TASK OBJECTIVE: Restate the listing exactly.

━━ DATA EXTRACTS ━━

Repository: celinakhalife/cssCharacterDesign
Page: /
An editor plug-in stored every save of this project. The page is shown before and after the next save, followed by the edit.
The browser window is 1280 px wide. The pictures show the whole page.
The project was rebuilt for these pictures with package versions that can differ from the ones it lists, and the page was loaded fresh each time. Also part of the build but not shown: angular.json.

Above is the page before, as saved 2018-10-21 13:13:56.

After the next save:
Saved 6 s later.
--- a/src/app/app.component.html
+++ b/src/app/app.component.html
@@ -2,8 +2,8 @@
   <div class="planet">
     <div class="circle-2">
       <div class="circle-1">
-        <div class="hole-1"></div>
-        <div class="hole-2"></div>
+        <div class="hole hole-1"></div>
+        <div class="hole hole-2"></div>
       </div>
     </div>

━━━

YOUR RESPONSE:
Repository: celinakhalife/cssCharacterDesign
Page: /
An editor plug-in stored every save of this project. The page is shown before and after the next save, followed by the edit.
The browser window is 1280 px wide. The pictures show the whole page.
The project was rebuilt for these pictures with package versions that can differ from the ones it lists, and the page was loaded fresh each time. Also part of the build but not shown: angular.json.

Above is the page before, as saved 2018-10-21 13:13:56.

After the next save:
Saved 6 s later.
--- a/src/app/app.component.html
+++ b/src/app/app.component.html
@@ -2,8 +2,8 @@
   <div class="planet">
     <div class="circle-2">
       <div class="circle-1">
-        <div class="hole-1"></div>
-        <div class="hole-2"></div>
+        <div class="hole hole-1"></div>
+        <div class="hole hole-2"></div>
       </div>
     </div>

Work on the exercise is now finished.